House Speaker Paul Ryan (R-Wis.) said he’d enjoy having President Obama as a neighbor and that he has a “thick skin” about the stuff President-elect Trump has tweeted about him in the past.
“I like the man I know. I enjoy — he’d be a great next-door neighborhood. I just don’t like him as president,” Ryan told PBS after Obama’s final press conference Wednesday.
“He’s the guy who would shovel your walk, you know, on spring break with your kids during a snowstorm or something like that,” he added. “Let me start with some positive things. He’s a very good family man. I think he’s a great example as a good family man. And I think that’s important. I think he — this is a presidency of massive missed potential. I think he came in with a track record of being an ideologue, you know, very left progressive, so that — looked like that’s what he could become, but he ran a campaign in 2008 as a total moderate, as a moderate.”
Ryan said “the policies he put in place don’t and did not work, and I think that’s basically going to be the legacy.”
“As a human being, I like the man. As a dad and husband, I like the man. I don’t like him as a Bears fan,” he said. “We have, you know, healthy conversations about that, but that’s basically my assessment.”

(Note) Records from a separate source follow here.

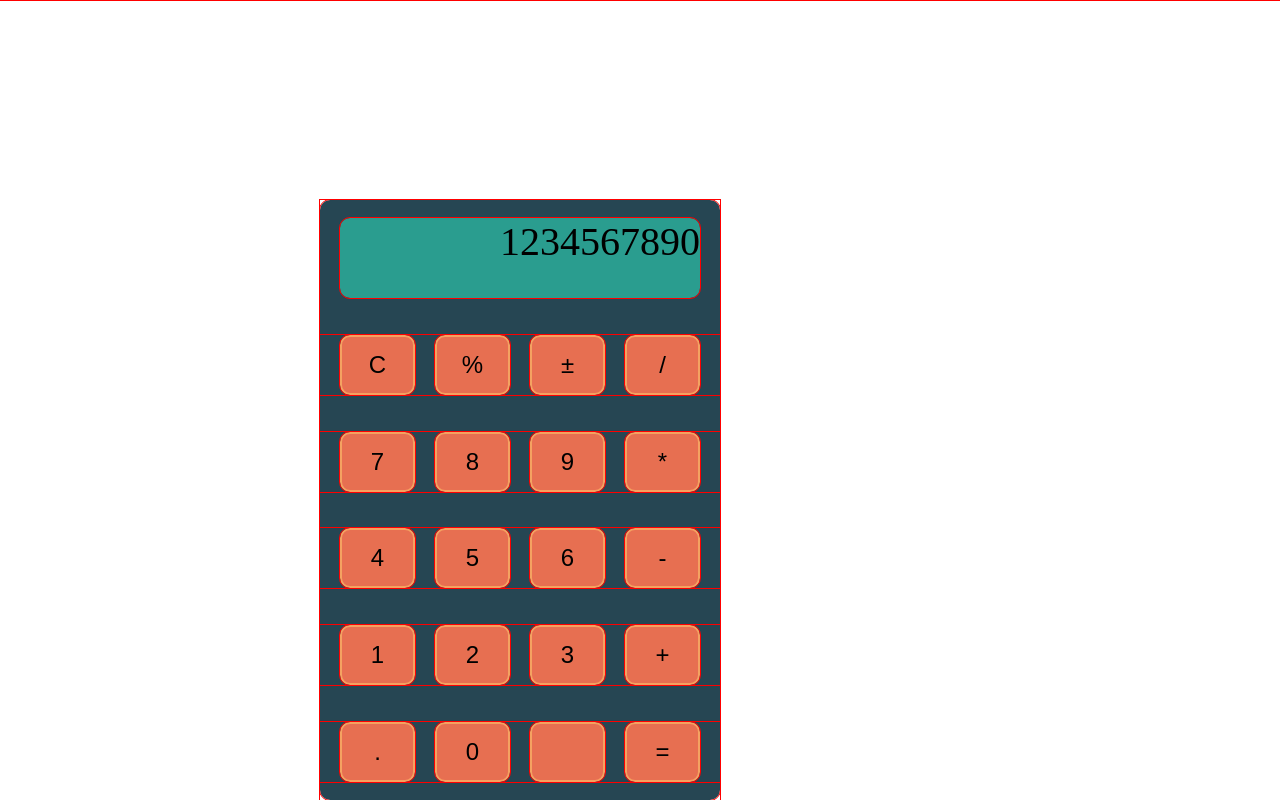
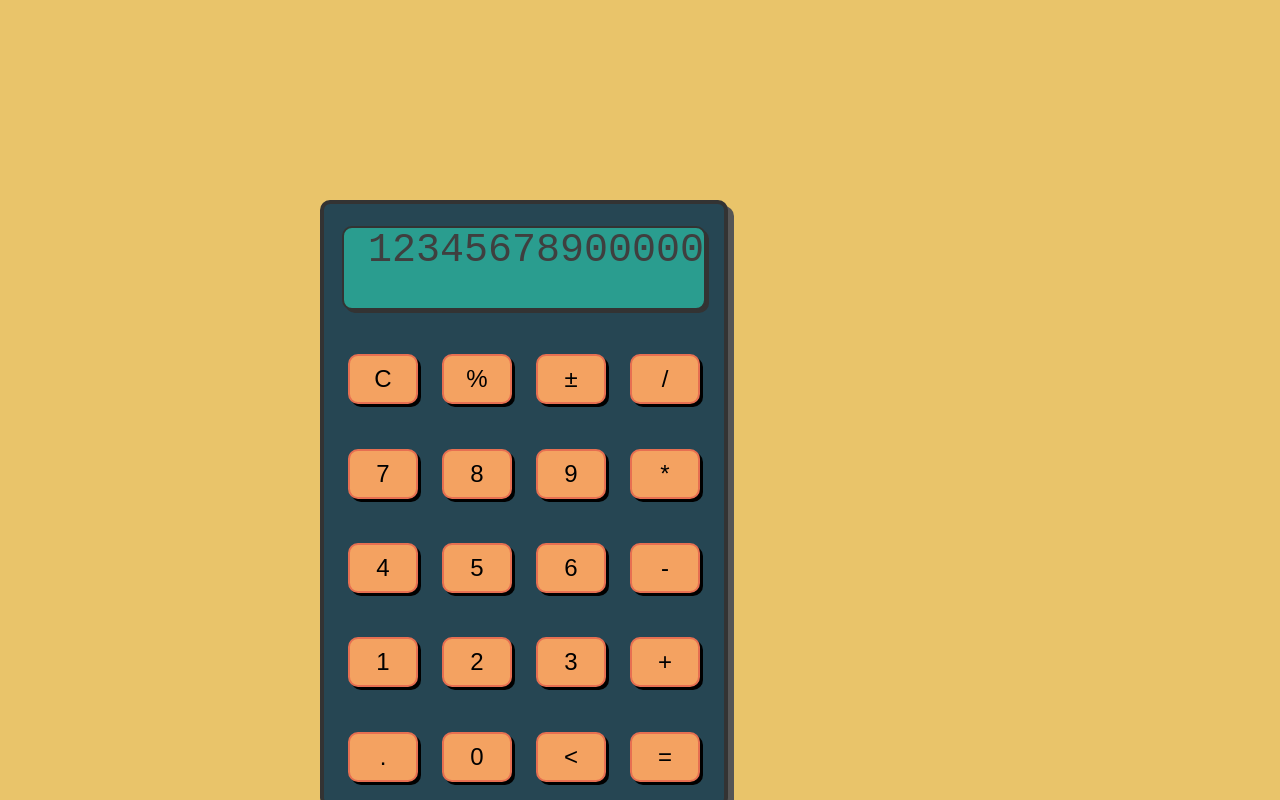
Before and after one commit to boeing-byte/calculator-TOP, a plain HTML site: page index.html in a window 1280 px wide. Drawn offline with Linux system fonts and the light colour scheme.

Commit message:
added some key functionality, just updates the screen currently

```diff
--- a/index.html
+++ b/index.html
@@ -9,36 +9,36 @@
 </head>
 <body>
     <div class="container">
-        <div class="screen">1234567890</div>
+        <div class="screen">12345678900000</div>
         <div class="row 1">
-            <button class="key">C</button>
-            <button class="key">%</button>
-            <button class="key">±</button>
-            <button class="key">/</button>
+            <button class="key clear">C</button>
+            <button class="key op">%</button>
+            <button class="key op">±</button>
+            <button class="key op">/</button>
         </div>
         <div class="row 2">
-            <button class="key">7</button>
-            <button class="key">8</button>
-            <button class="key">9</button>
-            <button class="key">*</button>
+            <button class="key num">7</button>
+            <button class="key num">8</button>
+            <button class="key num">9</button>
+            <button class="key op ">*</button>
         </div>
         <div class="row 3">
-            <button class="key">4</button>
-            <button class="key">5</button>
-            <button class="key">6</button>
-            <button class="key">-</button>
+            <button class="key num">4</button>
+            <button class="key num">5</button>
+            <button class="key num">6</button>
+            <button class="key op">-</button>
         </div>
         <div class="row 4">
-            <button class="key">1</button>
-            <button class="key">2</button>
-            <button class="key">3</button>
-            <button class="key">+</button>
+            <button class="key num">1</button>
+            <button class="key num">2</button>
+            <button class="key num">3</button>
+            <button class="key op">+</button>
         </div>
         <div class="row 5">
-            <button class="key">.</button>
-            <button class="key">0</button>
-            <button class="key"></button>
-            <button class="key">=</button>
+            <button class="key op">.</button>
+            <button class="key num">0</button>
+            <button class="key op"><</button>
+            <button class="key equals">=</button>
         </div>
     </div>
 </body>
--- a/script.js
+++ b/script.js
@@ -3,23 +3,61 @@ let a;
 let b;
 let op;
 
+// string to go onto the screen
+let inputStr = ""
+
+let prevKeyOp;
+
+const screen = document.querySelector(".screen")
+
+// TO DO
+const createInputStr = function(key) {
+    let keyType = key.classList[1];
+
+    if (keyType == "clear") {
+        screen.innerText = ""
+    } else if (keyType == "equals") {
+        screen.innerText = "="
+    } else if (keyType == "op") {
+        screen.innerText = keyType
+        // check if previous key was an operator
+    } else {
+        screen.innerText = key.innerText
+    }
+    console.log(`${key.innerText} ${key.classList[1]}`)
+}
+// function to take click event, check if it is "clear"
+// then check if it is equals
+// then check if it is an operator key,
+// if it is, check if previous key was an operator
+// if not, and it is a number, add it to string
+
+
+
+
+// Add event listeners for click on each key
+let keys = document.querySelectorAll(".key")
+keys = Array.from(keys)
+keys.forEach((key) => {key.addEventListener("click", () => createInputStr(key))});
+
+
+
 // functions for operations
-// add
+
 const add = function(a, b) {
     return a + b;
 }
 
-// subtract
 const subtract = function(a, b) {
     return a - b;
 }
 
-// multiply
+
 const multiply = function(a, b) {
     return a * b;
 }
 
-// divide
+
 const divide = function(a, b) {
     if (b == 0) {
         return  "ERROR";
@@ -47,8 +85,17 @@ const operator = function (a, b, op) {
     return result;
 }
 
-console.log(operator(4, 2, '+'))
-console.log(operator(4, 2, '-'))
-console.log(operator(4, 2, '/'))
-console.log(operator(4, 2, '*'))
-console.log(operator(4, 0, '/'))
+// function to create input string on screen
+
+// const createInputStr = function(key, keyType, inputStr, prevKeyOp) {
+
+//     if (prevKeyOp && keyType != "num") {
+//         prevKeyOp = true;
+//         return [...key, prevKeyOp];
+//     } else {
+//     prevKeyOp = false;
+//     return [...key, prevKeyOp];
+//     }
+//  }
+
+// function to update screen?
--- a/styles.css
+++ b/styles.css
@@ -1,18 +1,20 @@
 
 * {
-    outline: 1px solid red;
+    /* outline: 1px solid red; */
     margin: 0;
     padding: 0;
-
 }
 
 body {
+    font-family: 'Courier New', Courier, monospace;
     display: flex;
     justify-content: center;
     align-items: center;
     position: fixed;
     top: 25%;
     left: 25%;
+    background-color: #e9c46a;
+
 }
 
 .container {
@@ -22,8 +24,9 @@ body {
     width: 400px;
     height: 600px;
     background-color: #264653;
+    border: 4px solid #333333;
     border-radius: 10px;
-    box-shadow: 10px, 10px;
+    box-shadow: 6px 6px #555555;
 }
 
 .row {
@@ -32,12 +35,17 @@ body {
 }
 
 .key {
-    width: 75px;
-    height: 60px;
+    width: 70px;
+    height: 50px;
     font-size: 18pt;
-    border: 2px solid #F4A261;
-    background-color: #E76F51;
+    border: 2px solid #E76F51;
+    background-color: #F4A261;
     border-radius: 10px;
+    box-shadow: 3px 3px #000000;
+}
+
+.key:hover{
+    background-color: #f1ad74;
 }
 
 .screen {
@@ -47,6 +55,9 @@ body {
     text-align: end;
     font-size: 30pt;
     background-color: #2A9D8F;
+    border: 2px solid #333333;
     border-radius: 10px;
+    box-shadow: 3px 3px #333333;
+    color: #3f3f3f;
 
 }
```
Also changed, not shown: 1 other file.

On Obama’s outgoing popularity rating — 57 percent approval, in today’s Gallup tracking poll — Ryan said, “I can see that because he’s leaving. He’s a likable person. He’s an articulate person. Our economy isn’t terrible. It’s got a lot of missed potential.”
The speaker acknowledged that his relationship with Trump is “very good,” better than it was.
Before the election, Trump promoted Ryan’s primary challenger Paul Nehlen — Ryan decimated him, 84 percent to 16 percent — and tweeted that Ryan is a “very weak and ineffective leader,” among other things.
“In the campaign it wasn’t the best,” Ryan said. “First of all, I’m a big boy with thick skin. I’ve been around — like you said it’s my tenth term. I run on the national stage. So, I don’t worry about criticism. That doesn’t really affect me at this stage in my life. We constantly communicate and that constant communication has done a lot to build trust and to get to know each other much, much better.”
“…I didn’t know the guy. He didn’t know me, I didn’t know him. So during the campaign we did not speak frequently, and we had our exchanges and we have our differences. Since the election, we have labored — not labored as in exhausting, but we have worked hard and making sure we’re talking all the time. And we do that. I talked to him two nights ago.”
Those conversations, he said, are “almost always about the agenda that’s in place.”
“Mitch McConnell and I spent the last two months working with his team on piecing together a legislative plan and strategy for 2017, to make good on the promises all of us made to the public who elected us, and how we’re going to execute that,” Ryan said. “So almost all my conversations revolve around that, about the plans, where we’re going to go, sometimes its personal because he’s populating a cabinet, and those kinds of things. It’s all about how to fix these problems, how to get the process going, how to deliver on our objectives and our goals.”